We’ve shown that the solvability of consensus problems in the presence of faults highly depends on the assumptions of the system model. Consensus and Byzantine agreement in the presence of ff faulty processes can be reached deterministically in synchronous models in f+1f+1 rounds, whereas n>fn>f processes are required in the fail-stop model and n3f+1n \geq 3 f+1 in the Byzantine case without authentication. Authenticated messages improve this result to f<nf<n Byzantine failures.

In asynchronous systems, no deterministic consensus protocol can tolerate even one single crash failure, as stated by the FLP impossibility result. In order to circumvent the FLP result, different extensions to the base model are possible, such as randomized protocols, partial synchrony, failure detectors, or wormholes. However, approaches like randomization, partial synchrony, or failure detectors require n3f+1n \geq 3 f+1 processes for achieving consensus in the asynchronous Byzantine message-passing model. Hybrid models, i.e., wormholes, improve this bound to n2f+1n \geq 2 f+1 processes, whereby these models need to rely on the synchrony of a subsystem.

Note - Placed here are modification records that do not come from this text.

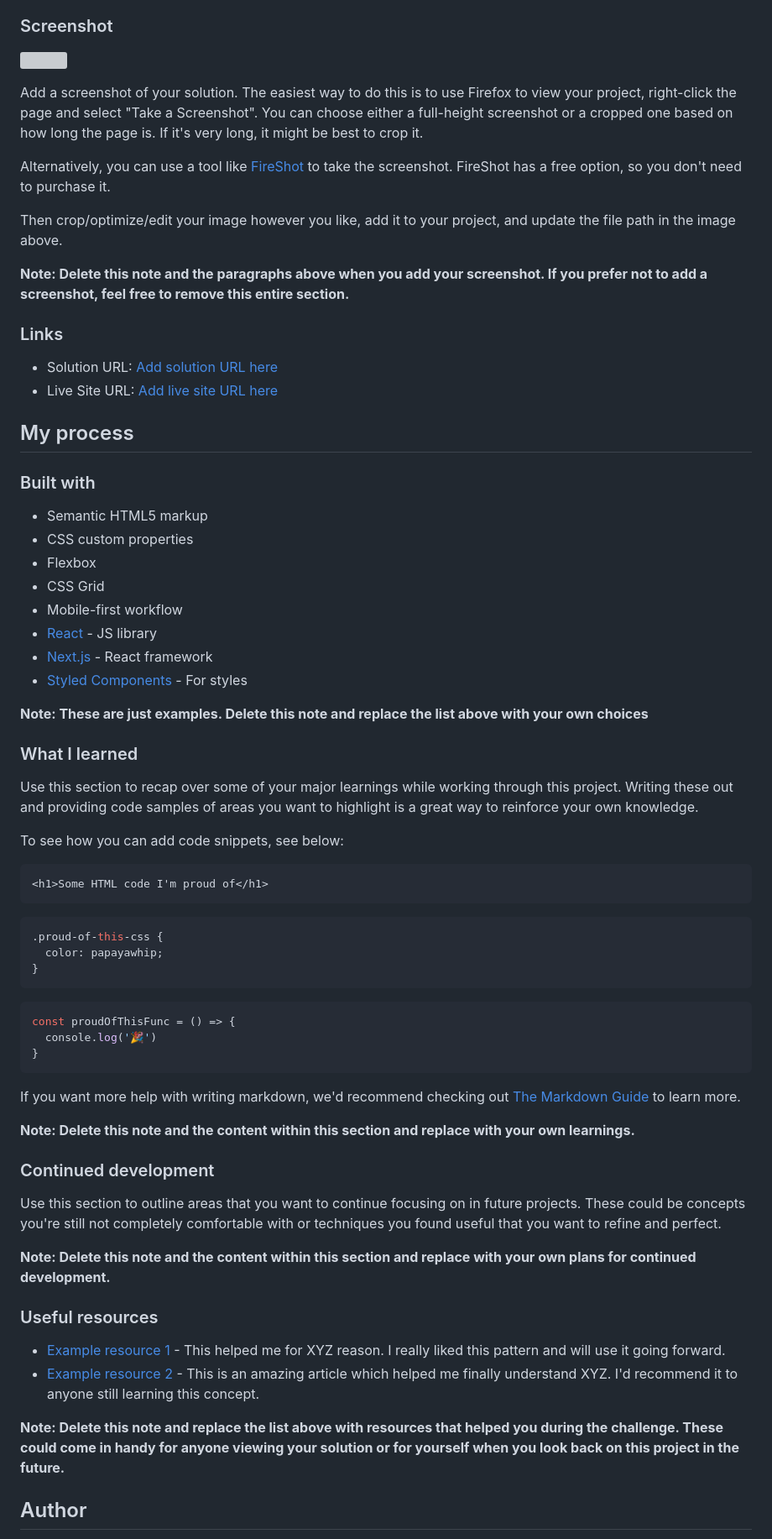
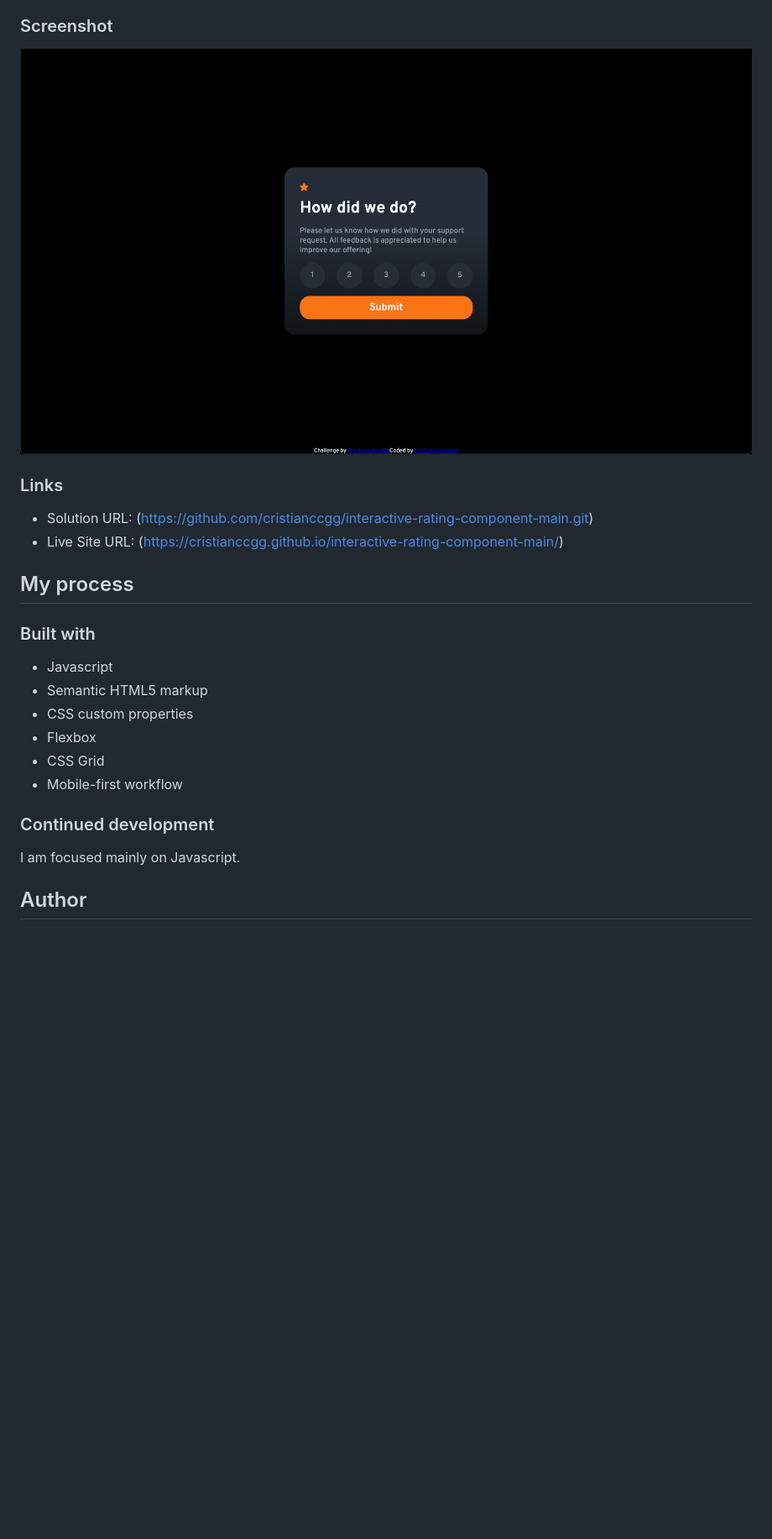
Before and after one commit to cristianccgg/interactive-rating-component-main, a Markdown page: README-template.md, the part around the change printed below. Shown: that part at 84% size. Drawn GitHub-style; pictures changed too: images/Screenshot1.png (added); blank space fills up the shorter version; grey boxes are pictures that could not be loaded.

````diff
--- a/README-template.md
+++ b/README-template.md
@@ -31,72 +26,27 @@ Users should be able to:
 
 ### Screenshot
 
-![](./screenshot.jpg)
-
-Add a screenshot of your solution. The easiest way to do this is to use Firefox to view your project, right-click the page and select "Take a Screenshot". You can choose either a full-height screenshot or a cropped one based on how long the page is. If it's very long, it might be best to crop it.
-
-Alternatively, you can use a tool like [FireShot](https://getfireshot.com/) to take the screenshot. FireShot has a free option, so you don't need to purchase it.
-
-Then crop/optimize/edit your image however you like, add it to your project, and update the file path in the image above.
-
-**Note: Delete this note and the paragraphs above when you add your screenshot. If you prefer not to add a screenshot, feel free to remove this entire section.**
+![](/images/Screenshot1.png)
 
 ### Links
 
-- Solution URL: [Add solution URL here](https://your-solution-url.com)
-- Live Site URL: [Add live site URL here](https://your-live-site-url.com)
+- Solution URL: (https://github.com/cristianccgg/interactive-rating-component-main.git)
+- Live Site URL: (https://cristianccgg.github.io/interactive-rating-component-main/)
 
 ## My process
 
 ### Built with
 
+- Javascript
 - Semantic HTML5 markup
 - CSS custom properties
 - Flexbox
 - CSS Grid
 - Mobile-first workflow
-- [React](https://reactjs.org/) - JS library
-- [Next.js](https://nextjs.org/) - React framework
-- [Styled Components](https://styled-components.com/) - For styles
-
-**Note: These are just examples. Delete this note and replace the list above with your own choices**
-
-### What I learned
-
-Use this section to recap over some of your major learnings while working through this project. Writing these out and providing code samples of areas you want to highlight is a great way to reinforce your own knowledge.
-
-To see how you can add code snippets, see below:
-
-```html
-<h1>Some HTML code I'm proud of</h1>
-```
-```css
-.proud-of-this-css {
-  color: papayawhip;
-}
-```
-```js
-const proudOfThisFunc = () => {
-  console.log('🎉')
-}
-```
-
-If you want more help with writing markdown, we'd recommend checking out [The Markdown Guide](https://www.markdownguide.org/) to learn more.
-
-**Note: Delete this note and the content within this section and replace with your own learnings.**
 
 ### Continued development
 
-Use this section to outline areas that you want to continue focusing on in future projects. These could be concepts you're still not completely comfortable with or techniques you found useful that you want to refine and perfect.
-
-**Note: Delete this note and the content within this section and replace with your own plans for continued development.**
-
-### Useful resources
-
-- [Example resource 1](https://www.example.com) - This helped me for XYZ reason. I really liked this pattern and will use it going forward.
-- [Example resource 2](https://www.example.com) - This is an amazing article which helped me finally understand XYZ. I'd recommend it to anyone still learning this concept.
-
-**Note: Delete this note and replace the list above with resources that helped you during the challenge. These could come in handy for anyone viewing your solution or for yourself when you look back on this project in the future.**
+I am focused mainly on Javascript.
 
 ## Author
 
````
Also changed, not shown: other parts of README-template.md (+1 -16 lines), 2 other files.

Considering asynchronous systems with Byzantine failures, early solutions have been propagated but were considered impractical for practical implementations. The first practical solution for this problem was presented by Castro and Liskov (1999) with the PBFT algorithm. This approach assumes f<n/3f<n / 3 faulty processes, thus it’s prone to Sybil attacks. Subsequently, Nakamoto (2008) proposed a Proof-of-Work based consensus algorithm, which allows reaching an eventual agreement in a fully trustless environment.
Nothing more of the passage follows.